"Not only can we now cure about 70% of children with high-risk medulloblastoma, we can also cure more than 80% of those with standard-risk disease with a shorter, and therefore more convenient, chemotherapy approach", notes author Dr Amar Gajjar from St Jude's Children's Research Hospital in Memphis, USA.
In their study, the researchers administered adjusted the doses of radiotherapy given to 134 children with medulloblastoma, depending on how severe their disease was. Children were classified as being either at standard risk if they had only small tumours remaining after surgery and no evidence that the disease had spread to the rest of the body, or at high risk if they had larger tumours, or evidence of spread to other organs. Children in the high risk group were given a higher dose of radiotherapy to the neck and spine than were those in the standard-risk group, but both groups received an additional boost of radiation to the actual site of the tumour, a shortened course of chemotherapy, and a reinfusion of bone-marrow stem cells after each cycle of chemotherapy.
Children with high-risk medulloblastoma have a 30–40% chance of surviving to 5 years, and chemotherapy usually lasts for about 12 months. By using their risk-adapted approach to radiotherapy, Dr Gajjar and colleagues were able to increase this survival rate to about 70%. Furthermore, "by reducing the amount of cisplatin from eight doses to four doses, and the amount of vincristine from 32 doses to just eight doses, we could alleviate a lot of the neurotoxicity associated with the higher dose of vincristine without reducing survival", explains Dr Gajjar.
Dr Gajjar predicts that these findings could be the start of some exciting advances in neurooncology. "Our research focused on understanding the biology of medulloblastoma", he says, "we now need to develop a biological system of staging that works in conjunction with the current clinical staging system to further refine treatment for this disease". Until then, however, "investigators should consider adopting a similar therapeutic strategy to ours for their high-risk patients.
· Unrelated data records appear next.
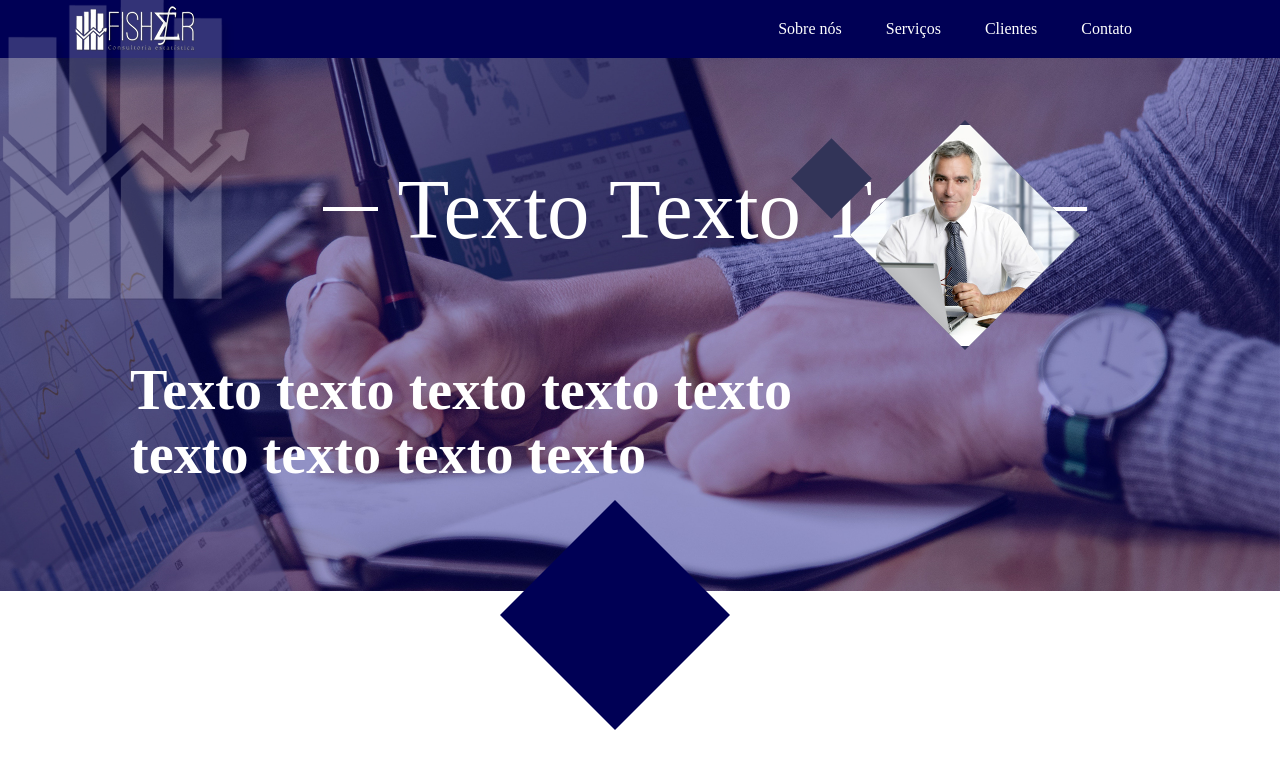
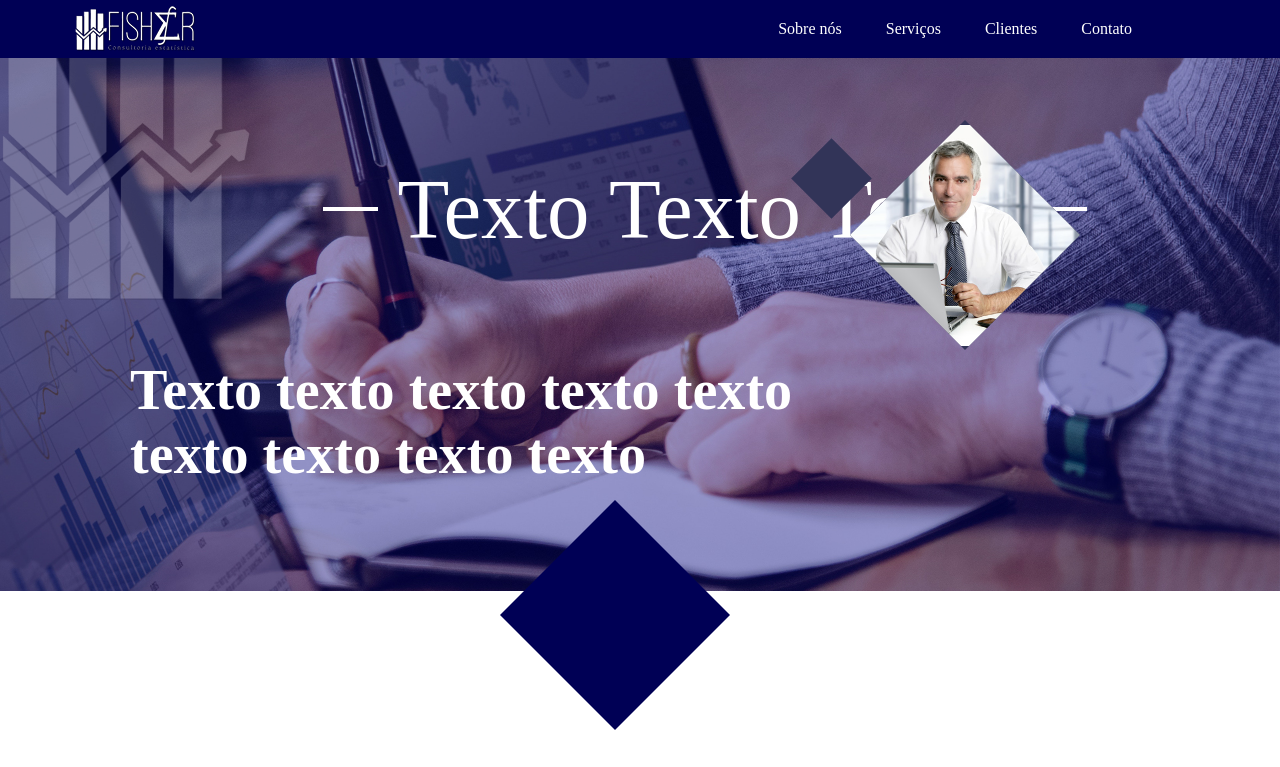
Before and after one commit to citi-onboarding/fisher, a Django app: page / in a window 1280 px wide. Shown: the top 767 px of the page. Run offline with Django 3.2, Linux system fonts and the light colour scheme; some libraries are stand-ins or nearby versions; some web fonts are replaced.

Commit message:
navbar sobreposta

```diff
--- a/core/static/css/banner.css
+++ b/core/static/css/banner.css
@@ -13,6 +13,7 @@
     float: left;
     background-repeat: no-repeat;
     background-size: 100vw;
+    z-index: -1;
 }
 
 
--- a/core/static/css/contato.css
+++ b/core/static/css/contato.css
@@ -3,6 +3,7 @@
     width: 100%;
     height: 100%;
     position: relative;
+    z-index: -1;
 }
 
 h1 {
--- a/core/static/css/depoimentos.css
+++ b/core/static/css/depoimentos.css
@@ -9,6 +9,8 @@
     padding-bottom: 6vw;
 
 }
+
+
 
 .slider-item.slick-slide.slick-current.slick-active {
     outline: none;
--- a/core/static/css/navbar.css
+++ b/core/static/css/navbar.css
@@ -4,6 +4,10 @@ body {
 }
 
 /* NAVBAR */
+
+#navbar {
+    z-index: 100;
+}
 
 .logo {
     width: 12%;
--- a/core/static/css/servicos.css
+++ b/core/static/css/servicos.css
@@ -57,6 +57,7 @@
         width: 100%;
         height: 1500px;
         position: relative;
+        z-index: -1;
     }
 
     .secao-servico:before {
```
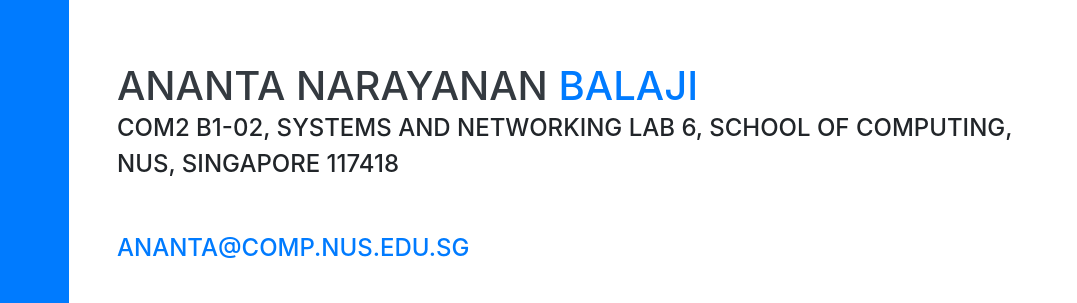
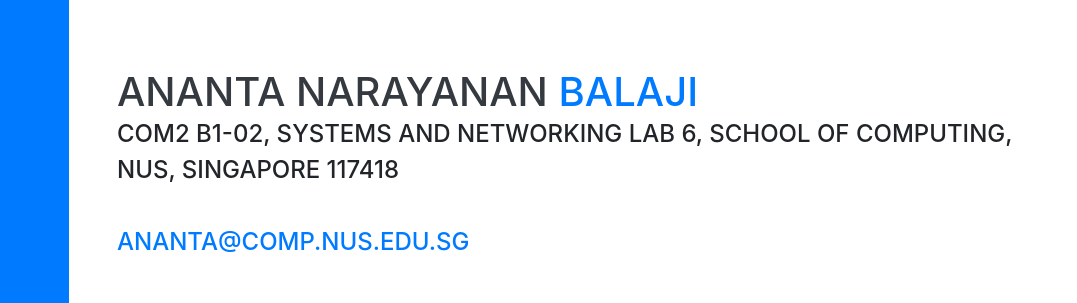
Before and after one commit to AnantaBalaji/anantabalaji.github.io, a website with bundled scripts: page index.html in a window 1280 px wide. Shown: the part 132-435 px from the top of the page, 203-1280 px from the left. Built offline with nearby package versions, Linux system fonts and the light colour scheme; files whose address does not match are found by name; a web font is replaced by a local one.

Commit message:
Update index.html

```diff
--- a/index.html
+++ b/index.html
@@ -66,8 +66,8 @@
         <h1 class="mb-0">Ananta Narayanan
           <span class="text-primary">Balaji</span>
         </h1>
-        <div class="subheading mb-5">COM2 B1-02, Systems and Networking Lab 6, School of Computing, NUS, Singapore 117418 </div>
-        <div class="subheading mb-5">
+        <div class="subheading mb-5">COM2 B1-02, Systems and Networking Lab 6, School of Computing, NUS, Singapore 117418
+          <br></br>
           <a href="mailto:ananta@comp.nus.edu.sg">ananta@comp.nus.edu.sg</a>
         </div>
         <p class="lead mb-5">Welcome to my webpage! I'm Ananta, a 3rd year Ph.D student at National University of Singapore advised by <a href="https://www.comp.nus.edu.sg/~peh/">Professor Li-Shiuan Peh.</a></p>
```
This approach should be feasible in most paediatric oncology units at academic medical centres, but meticulous staging and careful attention to detail during radiotherapy planning and treatment are essential to obtaining similar outcomes", he concludes.